__WORK TO BE COMPLETED__.
Where does "MSAssay" appear in the data? Return each line that holds it.

MATERIAL FOR THE TASK Start Marker

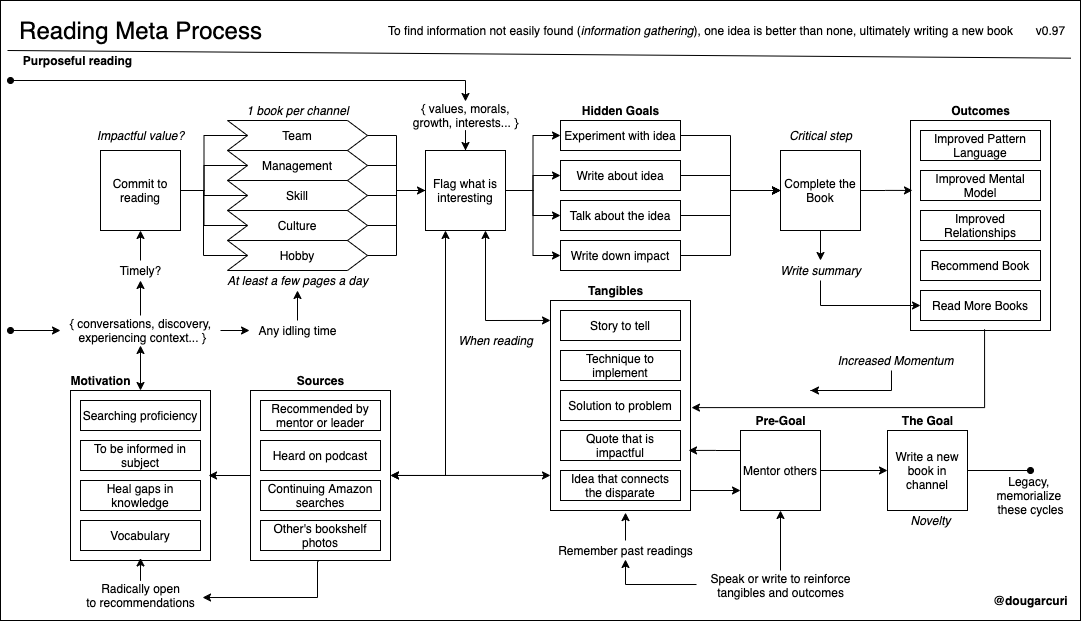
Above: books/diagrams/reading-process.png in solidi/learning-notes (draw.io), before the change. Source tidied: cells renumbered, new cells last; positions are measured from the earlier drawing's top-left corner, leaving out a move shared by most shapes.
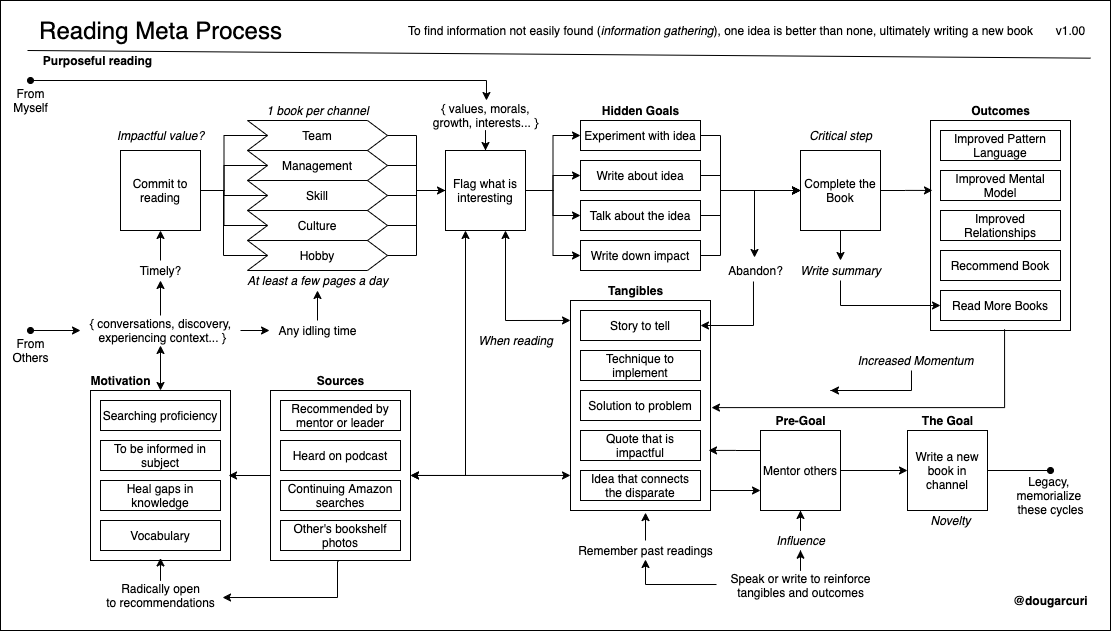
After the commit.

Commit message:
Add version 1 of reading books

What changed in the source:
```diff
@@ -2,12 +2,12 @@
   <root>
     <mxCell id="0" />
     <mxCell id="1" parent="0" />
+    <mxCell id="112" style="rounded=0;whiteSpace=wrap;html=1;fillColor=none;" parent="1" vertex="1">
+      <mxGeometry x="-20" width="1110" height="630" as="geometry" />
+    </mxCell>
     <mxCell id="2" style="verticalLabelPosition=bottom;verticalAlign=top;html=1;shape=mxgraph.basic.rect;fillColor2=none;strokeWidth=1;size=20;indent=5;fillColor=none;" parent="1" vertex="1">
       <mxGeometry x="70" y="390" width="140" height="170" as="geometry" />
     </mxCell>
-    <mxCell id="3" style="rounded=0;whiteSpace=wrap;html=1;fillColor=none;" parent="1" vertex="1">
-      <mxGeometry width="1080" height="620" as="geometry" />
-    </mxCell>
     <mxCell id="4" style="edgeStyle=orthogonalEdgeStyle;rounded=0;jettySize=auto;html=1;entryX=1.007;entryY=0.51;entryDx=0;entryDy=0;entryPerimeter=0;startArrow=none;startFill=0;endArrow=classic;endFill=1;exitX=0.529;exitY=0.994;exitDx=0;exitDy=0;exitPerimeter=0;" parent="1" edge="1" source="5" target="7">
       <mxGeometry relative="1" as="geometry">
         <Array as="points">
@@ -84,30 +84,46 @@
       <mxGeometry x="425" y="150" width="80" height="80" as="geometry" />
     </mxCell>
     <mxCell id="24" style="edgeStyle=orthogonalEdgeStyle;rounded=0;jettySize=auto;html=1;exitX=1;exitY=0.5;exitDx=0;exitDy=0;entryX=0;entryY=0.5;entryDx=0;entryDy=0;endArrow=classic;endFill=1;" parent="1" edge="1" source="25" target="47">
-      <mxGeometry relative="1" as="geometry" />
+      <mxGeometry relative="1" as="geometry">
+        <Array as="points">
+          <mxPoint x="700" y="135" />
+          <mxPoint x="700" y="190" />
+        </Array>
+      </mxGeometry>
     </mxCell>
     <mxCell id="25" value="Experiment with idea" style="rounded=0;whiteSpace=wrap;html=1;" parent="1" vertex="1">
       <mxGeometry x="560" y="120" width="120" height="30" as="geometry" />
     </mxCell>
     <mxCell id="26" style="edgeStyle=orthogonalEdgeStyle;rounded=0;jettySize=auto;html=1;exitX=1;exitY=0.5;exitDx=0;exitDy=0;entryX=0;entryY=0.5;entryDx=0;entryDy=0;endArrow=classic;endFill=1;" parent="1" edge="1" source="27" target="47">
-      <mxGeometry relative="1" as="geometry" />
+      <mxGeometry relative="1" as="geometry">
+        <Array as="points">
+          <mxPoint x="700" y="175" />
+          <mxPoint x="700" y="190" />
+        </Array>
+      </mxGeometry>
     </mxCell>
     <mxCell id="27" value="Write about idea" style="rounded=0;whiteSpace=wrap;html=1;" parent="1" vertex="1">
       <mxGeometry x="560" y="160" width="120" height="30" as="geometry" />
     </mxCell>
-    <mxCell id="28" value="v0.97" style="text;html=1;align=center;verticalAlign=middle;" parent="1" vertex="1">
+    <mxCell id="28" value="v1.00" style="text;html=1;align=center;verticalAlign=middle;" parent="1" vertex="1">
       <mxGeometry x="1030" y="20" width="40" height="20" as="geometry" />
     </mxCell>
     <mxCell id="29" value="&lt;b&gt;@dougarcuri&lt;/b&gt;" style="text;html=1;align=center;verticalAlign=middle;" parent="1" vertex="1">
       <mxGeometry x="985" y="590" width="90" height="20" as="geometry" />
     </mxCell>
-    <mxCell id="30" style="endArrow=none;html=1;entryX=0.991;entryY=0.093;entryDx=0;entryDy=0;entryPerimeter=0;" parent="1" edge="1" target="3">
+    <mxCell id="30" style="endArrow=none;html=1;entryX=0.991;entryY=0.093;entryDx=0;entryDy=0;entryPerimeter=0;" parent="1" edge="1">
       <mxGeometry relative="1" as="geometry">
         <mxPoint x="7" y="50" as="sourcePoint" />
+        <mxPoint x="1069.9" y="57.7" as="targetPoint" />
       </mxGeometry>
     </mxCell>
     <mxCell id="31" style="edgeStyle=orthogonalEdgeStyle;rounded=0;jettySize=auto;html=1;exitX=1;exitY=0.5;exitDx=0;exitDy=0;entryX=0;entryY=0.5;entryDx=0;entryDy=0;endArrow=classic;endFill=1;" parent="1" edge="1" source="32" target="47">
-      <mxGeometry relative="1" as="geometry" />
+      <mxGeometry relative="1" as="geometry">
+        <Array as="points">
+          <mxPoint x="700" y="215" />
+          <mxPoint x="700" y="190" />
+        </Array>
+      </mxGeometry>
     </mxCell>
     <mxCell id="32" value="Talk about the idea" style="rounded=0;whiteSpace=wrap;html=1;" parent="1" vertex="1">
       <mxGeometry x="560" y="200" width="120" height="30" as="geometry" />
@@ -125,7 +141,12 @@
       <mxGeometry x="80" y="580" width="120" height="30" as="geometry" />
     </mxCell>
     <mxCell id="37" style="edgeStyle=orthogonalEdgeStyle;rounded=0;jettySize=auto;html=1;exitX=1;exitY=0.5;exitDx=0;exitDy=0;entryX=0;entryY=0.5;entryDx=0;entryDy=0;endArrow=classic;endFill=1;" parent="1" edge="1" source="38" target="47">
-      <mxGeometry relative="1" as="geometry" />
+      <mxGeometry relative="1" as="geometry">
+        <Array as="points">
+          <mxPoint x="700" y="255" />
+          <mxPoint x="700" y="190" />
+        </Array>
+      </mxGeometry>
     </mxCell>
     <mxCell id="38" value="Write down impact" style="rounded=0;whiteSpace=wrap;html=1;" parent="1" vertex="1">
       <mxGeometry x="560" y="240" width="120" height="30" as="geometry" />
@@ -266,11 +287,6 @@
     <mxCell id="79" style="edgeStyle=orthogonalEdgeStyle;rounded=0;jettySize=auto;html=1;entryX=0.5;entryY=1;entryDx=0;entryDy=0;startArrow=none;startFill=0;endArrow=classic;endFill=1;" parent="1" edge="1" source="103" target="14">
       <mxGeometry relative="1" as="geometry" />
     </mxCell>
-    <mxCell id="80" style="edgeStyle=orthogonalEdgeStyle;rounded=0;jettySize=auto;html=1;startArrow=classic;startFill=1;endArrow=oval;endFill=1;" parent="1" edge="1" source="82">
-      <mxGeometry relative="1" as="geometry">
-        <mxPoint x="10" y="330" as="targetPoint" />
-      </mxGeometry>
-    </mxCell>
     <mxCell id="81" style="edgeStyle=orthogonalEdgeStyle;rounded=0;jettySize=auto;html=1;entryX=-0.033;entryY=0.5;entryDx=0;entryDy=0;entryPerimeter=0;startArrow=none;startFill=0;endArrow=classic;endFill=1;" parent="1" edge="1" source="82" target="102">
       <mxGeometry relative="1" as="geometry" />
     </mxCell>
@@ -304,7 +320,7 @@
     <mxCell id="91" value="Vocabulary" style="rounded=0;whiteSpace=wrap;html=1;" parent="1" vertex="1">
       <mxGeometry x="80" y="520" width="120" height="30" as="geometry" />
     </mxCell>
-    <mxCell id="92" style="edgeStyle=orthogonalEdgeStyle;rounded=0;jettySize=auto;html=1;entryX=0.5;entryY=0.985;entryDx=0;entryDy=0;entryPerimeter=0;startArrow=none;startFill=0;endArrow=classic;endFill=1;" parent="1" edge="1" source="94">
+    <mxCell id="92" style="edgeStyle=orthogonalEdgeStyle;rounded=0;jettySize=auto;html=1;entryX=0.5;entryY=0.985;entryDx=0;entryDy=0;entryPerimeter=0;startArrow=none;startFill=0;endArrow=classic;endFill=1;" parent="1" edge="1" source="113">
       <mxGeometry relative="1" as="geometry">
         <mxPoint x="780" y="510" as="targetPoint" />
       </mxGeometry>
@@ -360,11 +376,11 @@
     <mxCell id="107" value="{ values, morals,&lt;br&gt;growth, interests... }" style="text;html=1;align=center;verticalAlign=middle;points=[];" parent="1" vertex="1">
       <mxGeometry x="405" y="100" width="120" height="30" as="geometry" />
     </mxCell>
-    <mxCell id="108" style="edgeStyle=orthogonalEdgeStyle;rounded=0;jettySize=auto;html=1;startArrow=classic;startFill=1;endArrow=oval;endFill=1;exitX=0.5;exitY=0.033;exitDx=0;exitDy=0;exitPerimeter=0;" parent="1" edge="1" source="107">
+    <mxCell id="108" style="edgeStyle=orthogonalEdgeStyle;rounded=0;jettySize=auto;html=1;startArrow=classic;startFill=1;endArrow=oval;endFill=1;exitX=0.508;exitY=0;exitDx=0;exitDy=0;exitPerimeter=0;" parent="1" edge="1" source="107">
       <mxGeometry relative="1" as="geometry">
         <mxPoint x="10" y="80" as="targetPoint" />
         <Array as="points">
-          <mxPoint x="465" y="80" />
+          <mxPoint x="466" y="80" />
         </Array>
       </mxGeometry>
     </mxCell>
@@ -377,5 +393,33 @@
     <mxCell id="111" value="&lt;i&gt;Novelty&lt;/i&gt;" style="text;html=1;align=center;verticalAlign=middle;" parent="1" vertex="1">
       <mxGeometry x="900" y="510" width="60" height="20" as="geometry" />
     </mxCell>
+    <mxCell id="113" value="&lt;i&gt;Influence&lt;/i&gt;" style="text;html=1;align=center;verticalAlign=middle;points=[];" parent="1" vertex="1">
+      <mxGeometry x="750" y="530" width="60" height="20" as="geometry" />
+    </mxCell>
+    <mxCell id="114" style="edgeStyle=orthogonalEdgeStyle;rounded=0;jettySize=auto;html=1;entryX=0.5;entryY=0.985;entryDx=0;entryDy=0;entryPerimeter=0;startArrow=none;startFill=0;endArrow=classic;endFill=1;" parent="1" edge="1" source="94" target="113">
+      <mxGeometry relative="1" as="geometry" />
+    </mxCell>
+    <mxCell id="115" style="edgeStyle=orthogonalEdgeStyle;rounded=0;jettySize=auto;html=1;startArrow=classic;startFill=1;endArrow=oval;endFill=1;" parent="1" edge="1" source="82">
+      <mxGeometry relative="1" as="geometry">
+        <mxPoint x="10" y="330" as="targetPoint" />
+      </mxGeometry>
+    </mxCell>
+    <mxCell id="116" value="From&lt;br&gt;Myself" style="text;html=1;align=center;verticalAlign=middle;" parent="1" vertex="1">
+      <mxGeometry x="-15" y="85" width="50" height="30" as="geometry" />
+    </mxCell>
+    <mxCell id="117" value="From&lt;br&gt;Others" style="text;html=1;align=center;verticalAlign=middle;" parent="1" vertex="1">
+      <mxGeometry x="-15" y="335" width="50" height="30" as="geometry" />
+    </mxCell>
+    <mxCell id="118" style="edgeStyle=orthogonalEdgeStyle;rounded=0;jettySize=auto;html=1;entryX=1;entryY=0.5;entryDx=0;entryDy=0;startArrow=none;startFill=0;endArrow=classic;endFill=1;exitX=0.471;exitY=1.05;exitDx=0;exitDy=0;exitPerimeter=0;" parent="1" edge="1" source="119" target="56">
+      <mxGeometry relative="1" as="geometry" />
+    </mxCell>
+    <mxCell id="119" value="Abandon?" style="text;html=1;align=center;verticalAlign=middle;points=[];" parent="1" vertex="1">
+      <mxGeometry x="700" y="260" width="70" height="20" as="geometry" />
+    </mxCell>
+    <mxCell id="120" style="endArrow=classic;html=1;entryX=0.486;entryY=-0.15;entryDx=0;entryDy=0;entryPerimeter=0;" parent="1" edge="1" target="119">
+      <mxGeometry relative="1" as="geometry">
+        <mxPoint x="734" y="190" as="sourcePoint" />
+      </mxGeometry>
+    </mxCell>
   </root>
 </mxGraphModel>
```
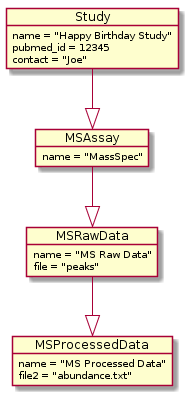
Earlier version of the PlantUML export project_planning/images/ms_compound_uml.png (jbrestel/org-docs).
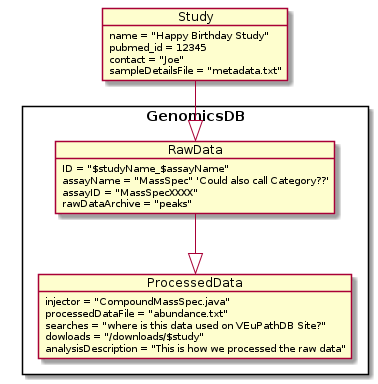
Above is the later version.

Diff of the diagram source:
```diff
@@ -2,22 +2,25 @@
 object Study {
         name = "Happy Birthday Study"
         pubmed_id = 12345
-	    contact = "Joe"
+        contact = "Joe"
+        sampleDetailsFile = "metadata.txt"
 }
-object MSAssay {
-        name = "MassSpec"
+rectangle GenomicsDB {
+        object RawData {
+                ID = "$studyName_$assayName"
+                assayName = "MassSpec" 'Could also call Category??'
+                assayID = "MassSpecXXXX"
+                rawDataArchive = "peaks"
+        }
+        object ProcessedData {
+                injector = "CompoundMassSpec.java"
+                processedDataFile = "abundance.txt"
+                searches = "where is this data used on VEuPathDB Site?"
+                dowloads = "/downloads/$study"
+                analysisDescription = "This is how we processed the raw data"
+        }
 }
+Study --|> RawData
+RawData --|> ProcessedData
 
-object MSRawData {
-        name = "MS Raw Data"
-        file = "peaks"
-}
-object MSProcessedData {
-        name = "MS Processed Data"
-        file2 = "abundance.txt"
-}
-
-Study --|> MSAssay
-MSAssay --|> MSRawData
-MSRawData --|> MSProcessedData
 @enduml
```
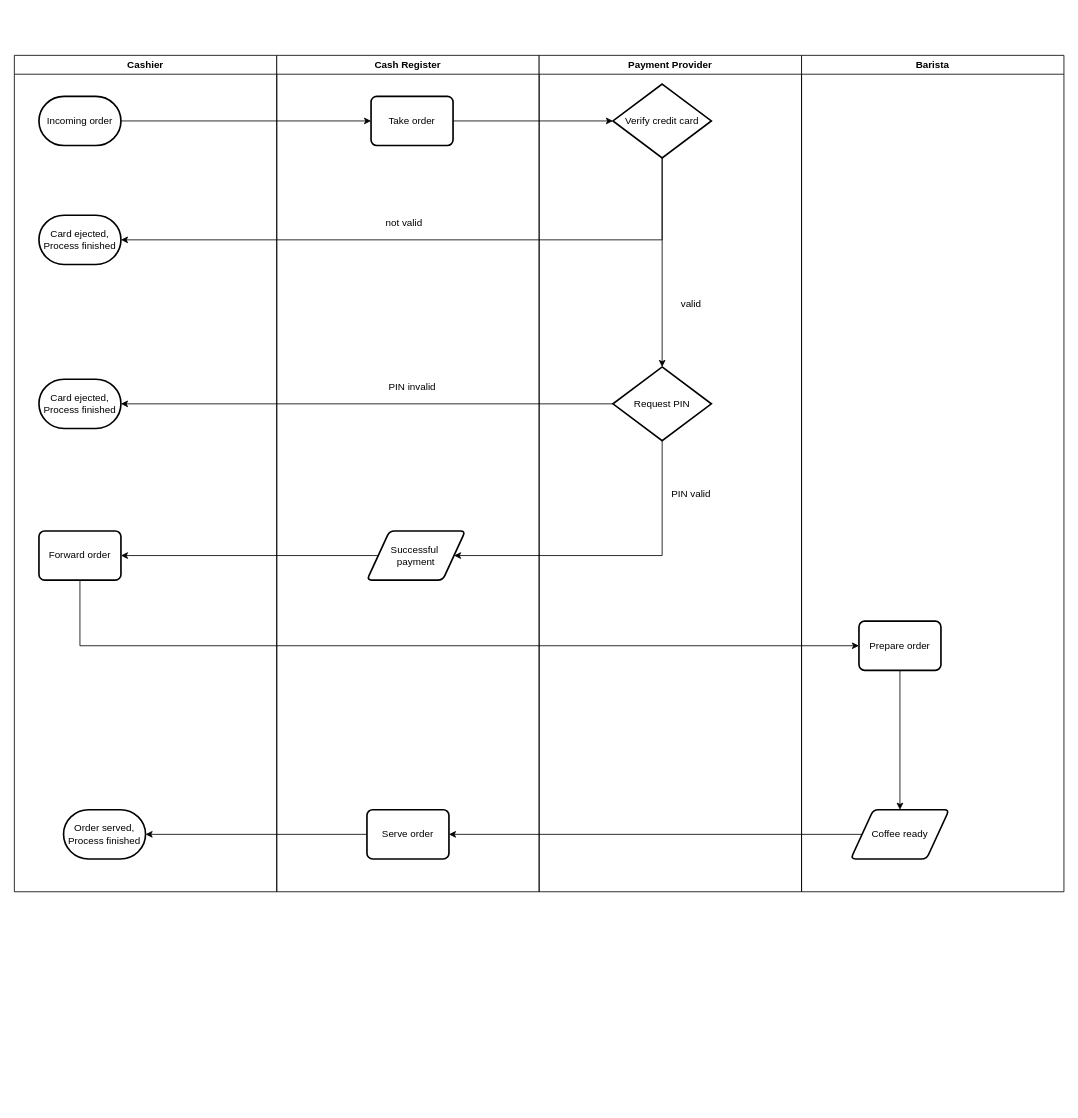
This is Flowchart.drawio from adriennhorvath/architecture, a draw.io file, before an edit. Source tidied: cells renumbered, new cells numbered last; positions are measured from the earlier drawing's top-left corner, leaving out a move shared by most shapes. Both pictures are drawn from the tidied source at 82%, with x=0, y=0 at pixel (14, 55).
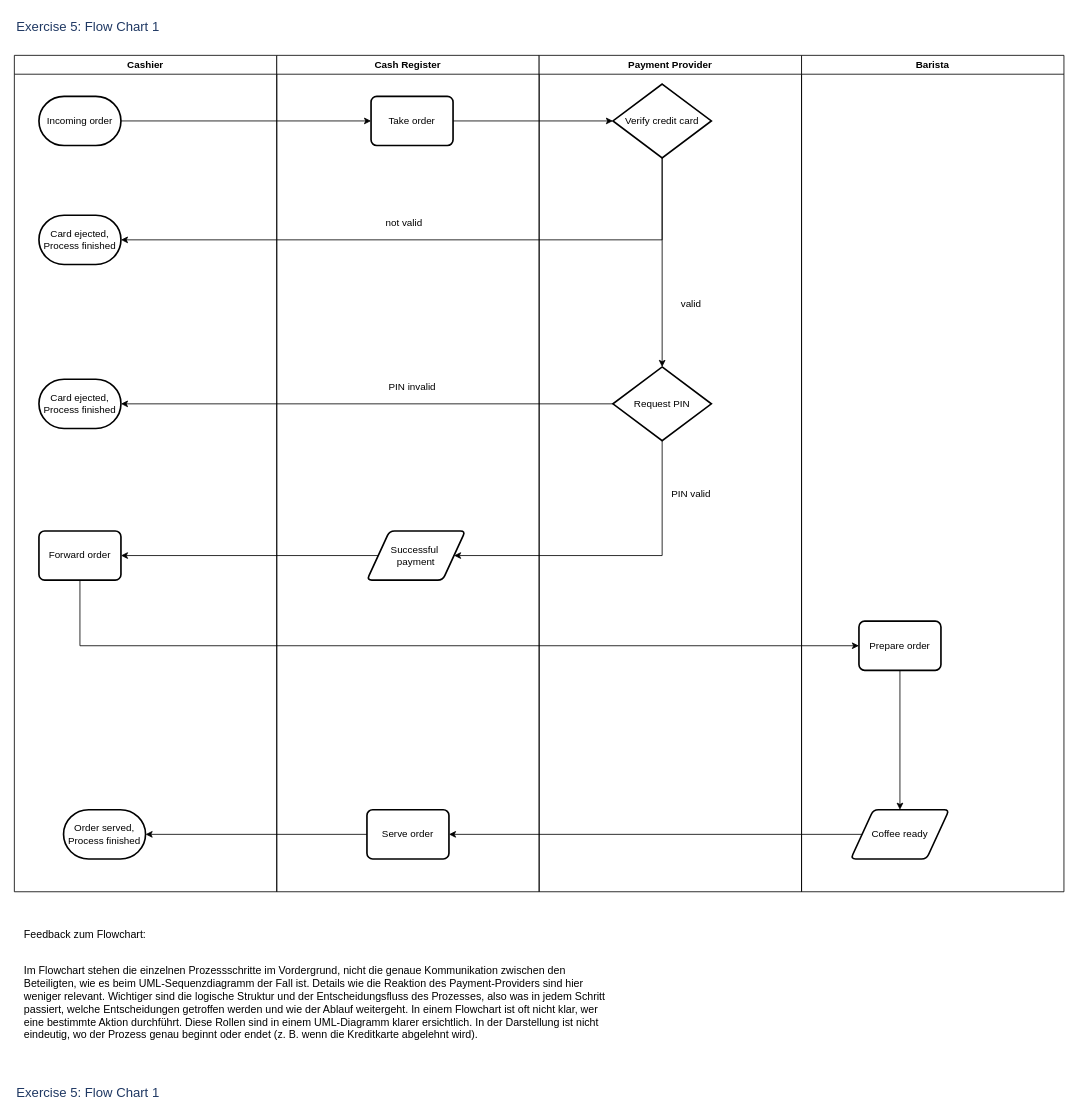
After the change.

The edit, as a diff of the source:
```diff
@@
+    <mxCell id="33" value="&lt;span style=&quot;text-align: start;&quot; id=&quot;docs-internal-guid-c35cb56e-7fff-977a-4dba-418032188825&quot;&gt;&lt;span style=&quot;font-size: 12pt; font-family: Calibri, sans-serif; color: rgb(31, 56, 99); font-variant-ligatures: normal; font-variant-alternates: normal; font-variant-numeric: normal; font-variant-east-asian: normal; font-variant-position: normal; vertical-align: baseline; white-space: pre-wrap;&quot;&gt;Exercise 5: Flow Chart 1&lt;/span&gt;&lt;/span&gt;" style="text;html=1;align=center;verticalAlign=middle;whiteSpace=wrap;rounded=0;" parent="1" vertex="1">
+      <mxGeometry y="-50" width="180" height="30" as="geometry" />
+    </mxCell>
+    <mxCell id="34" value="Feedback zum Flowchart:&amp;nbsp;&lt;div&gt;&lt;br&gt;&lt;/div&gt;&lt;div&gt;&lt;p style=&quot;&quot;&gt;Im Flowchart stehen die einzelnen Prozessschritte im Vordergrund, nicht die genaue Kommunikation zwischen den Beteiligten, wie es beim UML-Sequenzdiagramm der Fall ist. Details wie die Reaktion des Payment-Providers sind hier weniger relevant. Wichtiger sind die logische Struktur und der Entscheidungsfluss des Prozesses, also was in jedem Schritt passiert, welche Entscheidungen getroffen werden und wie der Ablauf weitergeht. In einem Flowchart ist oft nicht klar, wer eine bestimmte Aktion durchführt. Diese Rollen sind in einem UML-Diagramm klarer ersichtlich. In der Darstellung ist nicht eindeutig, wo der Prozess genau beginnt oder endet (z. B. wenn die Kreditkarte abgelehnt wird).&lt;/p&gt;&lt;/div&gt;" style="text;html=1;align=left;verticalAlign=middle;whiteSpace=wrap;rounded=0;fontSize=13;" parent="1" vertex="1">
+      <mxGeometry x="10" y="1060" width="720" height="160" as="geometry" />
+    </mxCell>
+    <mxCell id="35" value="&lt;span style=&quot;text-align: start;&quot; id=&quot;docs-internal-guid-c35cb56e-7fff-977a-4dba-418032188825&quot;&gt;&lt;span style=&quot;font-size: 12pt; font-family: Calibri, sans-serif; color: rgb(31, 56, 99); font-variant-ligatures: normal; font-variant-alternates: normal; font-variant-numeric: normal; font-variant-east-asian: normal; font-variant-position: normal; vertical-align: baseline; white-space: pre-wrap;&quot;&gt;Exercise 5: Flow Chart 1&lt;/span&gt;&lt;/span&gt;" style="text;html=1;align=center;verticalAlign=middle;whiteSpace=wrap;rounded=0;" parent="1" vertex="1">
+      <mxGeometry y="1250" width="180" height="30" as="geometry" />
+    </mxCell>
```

MATERIAL FOR THE TASK End Marker

__SOLUTION FOR THIS PROBLEM__.
-object MSAssay {
-Study --|> MSAssay
-MSAssay --|> MSRawData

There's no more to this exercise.